Samsung Electronics’ low-cost advantages are clearly visible from the comparison with its competitors’ DRAMs industry. About 35 % of Samsung’s favorable operating margin in DRAMs relative to the other four producers is due to its low cost advantage. Competitors’ costs were, on average, 132.2% higher than Samsung’s. Two most significant elements of the cost structure, such as raw materials and labor, were 36% and 27% lower respectively. The average selling price to costs of Samsung over its competitors exceeded 51 per cent.
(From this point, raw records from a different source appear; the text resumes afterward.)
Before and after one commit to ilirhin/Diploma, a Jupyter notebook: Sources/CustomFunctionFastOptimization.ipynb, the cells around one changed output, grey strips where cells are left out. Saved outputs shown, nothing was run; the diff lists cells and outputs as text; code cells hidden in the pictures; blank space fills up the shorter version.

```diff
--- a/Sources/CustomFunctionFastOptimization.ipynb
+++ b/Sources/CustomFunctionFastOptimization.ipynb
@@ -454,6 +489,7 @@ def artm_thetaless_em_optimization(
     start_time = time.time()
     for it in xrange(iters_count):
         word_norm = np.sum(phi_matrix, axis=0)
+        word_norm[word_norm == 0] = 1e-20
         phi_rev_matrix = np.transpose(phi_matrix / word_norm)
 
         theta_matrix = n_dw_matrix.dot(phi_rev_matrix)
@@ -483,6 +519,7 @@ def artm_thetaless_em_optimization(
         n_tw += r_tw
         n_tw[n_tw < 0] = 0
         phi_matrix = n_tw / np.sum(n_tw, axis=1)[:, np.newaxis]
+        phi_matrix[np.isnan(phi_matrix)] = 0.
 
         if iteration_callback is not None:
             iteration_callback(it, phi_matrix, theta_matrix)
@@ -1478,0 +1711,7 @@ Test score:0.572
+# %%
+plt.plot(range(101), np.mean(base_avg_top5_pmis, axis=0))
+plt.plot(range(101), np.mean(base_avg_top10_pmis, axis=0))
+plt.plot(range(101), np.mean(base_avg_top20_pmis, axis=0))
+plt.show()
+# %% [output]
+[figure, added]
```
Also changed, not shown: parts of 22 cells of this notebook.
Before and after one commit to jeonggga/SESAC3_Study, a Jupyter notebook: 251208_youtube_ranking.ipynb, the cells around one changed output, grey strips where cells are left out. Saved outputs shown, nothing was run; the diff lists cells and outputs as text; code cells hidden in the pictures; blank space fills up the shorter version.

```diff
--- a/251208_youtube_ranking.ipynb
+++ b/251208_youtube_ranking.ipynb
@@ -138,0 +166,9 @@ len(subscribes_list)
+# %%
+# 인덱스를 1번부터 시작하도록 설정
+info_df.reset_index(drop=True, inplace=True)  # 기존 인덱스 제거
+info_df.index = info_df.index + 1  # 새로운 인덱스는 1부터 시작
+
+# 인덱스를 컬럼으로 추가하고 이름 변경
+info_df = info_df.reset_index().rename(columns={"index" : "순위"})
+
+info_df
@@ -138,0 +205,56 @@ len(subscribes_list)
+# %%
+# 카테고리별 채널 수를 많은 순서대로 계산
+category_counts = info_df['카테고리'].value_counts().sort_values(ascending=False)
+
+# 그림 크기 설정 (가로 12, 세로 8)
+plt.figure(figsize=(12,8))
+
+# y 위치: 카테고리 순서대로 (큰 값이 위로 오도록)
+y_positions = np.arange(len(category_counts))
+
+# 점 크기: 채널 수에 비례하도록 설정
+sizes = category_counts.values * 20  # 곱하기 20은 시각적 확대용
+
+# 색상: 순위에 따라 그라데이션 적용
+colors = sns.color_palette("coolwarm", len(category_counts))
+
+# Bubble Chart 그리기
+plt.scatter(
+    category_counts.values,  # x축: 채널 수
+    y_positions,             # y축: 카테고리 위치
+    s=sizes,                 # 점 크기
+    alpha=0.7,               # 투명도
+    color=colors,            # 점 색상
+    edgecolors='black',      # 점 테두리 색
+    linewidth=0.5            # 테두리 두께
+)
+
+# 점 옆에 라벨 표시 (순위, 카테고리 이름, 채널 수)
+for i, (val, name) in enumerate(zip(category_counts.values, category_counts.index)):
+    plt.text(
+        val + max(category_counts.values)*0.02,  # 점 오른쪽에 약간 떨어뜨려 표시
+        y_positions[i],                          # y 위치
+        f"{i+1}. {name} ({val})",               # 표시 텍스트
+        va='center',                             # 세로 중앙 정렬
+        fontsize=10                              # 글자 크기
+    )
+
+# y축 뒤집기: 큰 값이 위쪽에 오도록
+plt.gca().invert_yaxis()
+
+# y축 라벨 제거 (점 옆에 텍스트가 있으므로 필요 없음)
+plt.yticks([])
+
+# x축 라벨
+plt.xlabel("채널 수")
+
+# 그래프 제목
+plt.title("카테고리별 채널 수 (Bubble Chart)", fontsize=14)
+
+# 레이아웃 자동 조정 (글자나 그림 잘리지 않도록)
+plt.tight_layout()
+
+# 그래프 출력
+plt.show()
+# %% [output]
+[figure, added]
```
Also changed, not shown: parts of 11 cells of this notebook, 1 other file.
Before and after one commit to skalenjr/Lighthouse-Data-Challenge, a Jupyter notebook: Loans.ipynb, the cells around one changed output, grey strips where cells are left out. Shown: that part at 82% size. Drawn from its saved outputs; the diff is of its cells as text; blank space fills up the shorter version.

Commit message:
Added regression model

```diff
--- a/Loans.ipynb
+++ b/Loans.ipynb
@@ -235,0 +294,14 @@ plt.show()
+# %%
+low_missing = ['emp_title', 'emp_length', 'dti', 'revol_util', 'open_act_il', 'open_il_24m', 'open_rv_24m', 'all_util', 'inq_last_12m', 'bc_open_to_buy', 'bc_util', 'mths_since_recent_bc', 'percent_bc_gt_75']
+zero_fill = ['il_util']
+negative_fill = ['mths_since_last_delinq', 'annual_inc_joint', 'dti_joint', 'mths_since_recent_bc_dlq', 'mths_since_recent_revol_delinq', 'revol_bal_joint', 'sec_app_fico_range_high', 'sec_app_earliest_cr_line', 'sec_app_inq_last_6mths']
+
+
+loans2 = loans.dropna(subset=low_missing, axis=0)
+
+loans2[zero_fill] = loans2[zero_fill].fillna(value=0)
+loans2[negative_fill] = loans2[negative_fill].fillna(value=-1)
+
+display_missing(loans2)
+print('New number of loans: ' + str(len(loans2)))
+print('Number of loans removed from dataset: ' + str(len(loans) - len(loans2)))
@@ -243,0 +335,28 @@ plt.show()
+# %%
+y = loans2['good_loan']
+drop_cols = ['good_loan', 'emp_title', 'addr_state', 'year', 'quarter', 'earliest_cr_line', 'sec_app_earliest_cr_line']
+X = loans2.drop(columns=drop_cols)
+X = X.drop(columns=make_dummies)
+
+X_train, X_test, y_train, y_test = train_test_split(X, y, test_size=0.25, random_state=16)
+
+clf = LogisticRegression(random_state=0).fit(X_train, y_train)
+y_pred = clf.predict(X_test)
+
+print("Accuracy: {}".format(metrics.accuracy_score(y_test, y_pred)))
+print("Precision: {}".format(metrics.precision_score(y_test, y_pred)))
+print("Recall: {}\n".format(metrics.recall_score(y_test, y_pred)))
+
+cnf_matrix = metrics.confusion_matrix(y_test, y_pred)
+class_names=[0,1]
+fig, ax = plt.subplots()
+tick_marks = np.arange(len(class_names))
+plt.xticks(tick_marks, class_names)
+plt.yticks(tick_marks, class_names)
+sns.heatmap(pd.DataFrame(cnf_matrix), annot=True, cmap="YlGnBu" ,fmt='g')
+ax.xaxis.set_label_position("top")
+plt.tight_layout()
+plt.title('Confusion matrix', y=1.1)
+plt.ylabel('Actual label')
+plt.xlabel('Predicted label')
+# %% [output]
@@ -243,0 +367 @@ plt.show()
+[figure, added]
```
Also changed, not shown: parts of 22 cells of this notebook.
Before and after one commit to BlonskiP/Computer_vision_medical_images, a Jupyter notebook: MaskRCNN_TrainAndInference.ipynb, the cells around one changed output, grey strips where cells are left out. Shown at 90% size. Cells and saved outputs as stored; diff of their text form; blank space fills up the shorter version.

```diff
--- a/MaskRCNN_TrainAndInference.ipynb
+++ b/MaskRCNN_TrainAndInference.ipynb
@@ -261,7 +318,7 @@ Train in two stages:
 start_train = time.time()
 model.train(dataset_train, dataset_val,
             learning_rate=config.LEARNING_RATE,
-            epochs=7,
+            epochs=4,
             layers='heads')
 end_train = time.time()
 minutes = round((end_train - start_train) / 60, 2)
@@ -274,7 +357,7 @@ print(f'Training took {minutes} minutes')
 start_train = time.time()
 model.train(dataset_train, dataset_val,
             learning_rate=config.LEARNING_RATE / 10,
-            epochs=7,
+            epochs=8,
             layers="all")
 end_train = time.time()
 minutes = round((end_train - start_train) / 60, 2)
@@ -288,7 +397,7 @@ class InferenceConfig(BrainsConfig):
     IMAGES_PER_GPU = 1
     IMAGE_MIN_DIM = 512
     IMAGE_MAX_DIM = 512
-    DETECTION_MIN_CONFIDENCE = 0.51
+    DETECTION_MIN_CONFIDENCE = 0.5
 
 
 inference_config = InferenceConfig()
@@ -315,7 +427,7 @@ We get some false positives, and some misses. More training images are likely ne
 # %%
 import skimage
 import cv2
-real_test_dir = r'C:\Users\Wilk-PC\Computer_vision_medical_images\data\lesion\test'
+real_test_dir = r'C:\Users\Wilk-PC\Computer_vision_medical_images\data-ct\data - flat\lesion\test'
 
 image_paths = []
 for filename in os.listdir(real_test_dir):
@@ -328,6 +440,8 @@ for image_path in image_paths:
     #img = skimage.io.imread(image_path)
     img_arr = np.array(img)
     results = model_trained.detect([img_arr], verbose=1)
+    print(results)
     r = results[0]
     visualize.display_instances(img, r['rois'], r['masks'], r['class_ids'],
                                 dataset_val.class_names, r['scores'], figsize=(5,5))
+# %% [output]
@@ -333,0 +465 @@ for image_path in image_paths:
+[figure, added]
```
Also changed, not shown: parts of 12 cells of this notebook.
The first source of Samsung’s low-cost advantage was that the cost of raw materials was much lower than that of competitors due to this up to 5% of supplier discounts for high-volume buyers. Samsung was the largest producer of all types of DRAM chips. For 256Mbit DRAMs, the total production volumes were 896 million units. However, Micron’s total production volumes were 762 million units. The low-cost advantages related to raw materials could also be explained by better negotiated agreements with suppliers due to the larger volumes of purchases and less shipping and distribution costs that stem from the fact that Samsung’s fab facilities were geographically collocated.
The second source of low-cost advantage was the low-wage labor costs compared to industry average. On average, the competitors’ cost was 137.0% higher than Samsung. In Korea, the labor costs are cheaper than the United States, Japan and Europe. There are also plenty of talented engineers available in Korea. However, Chinese companies SMIC’s labor cost was only the half of Samsung. In terms of labor productivity only Chinese SMIC outperformed Samsung.
The third source of low-cost advantage was the lower R&D costs due to efficient operations. Samsung had an average of 12% savings on fab construction costs in 2003. Samsung had all of its manufacturing facilities in a single central location to take advantage of economies of scale. R&D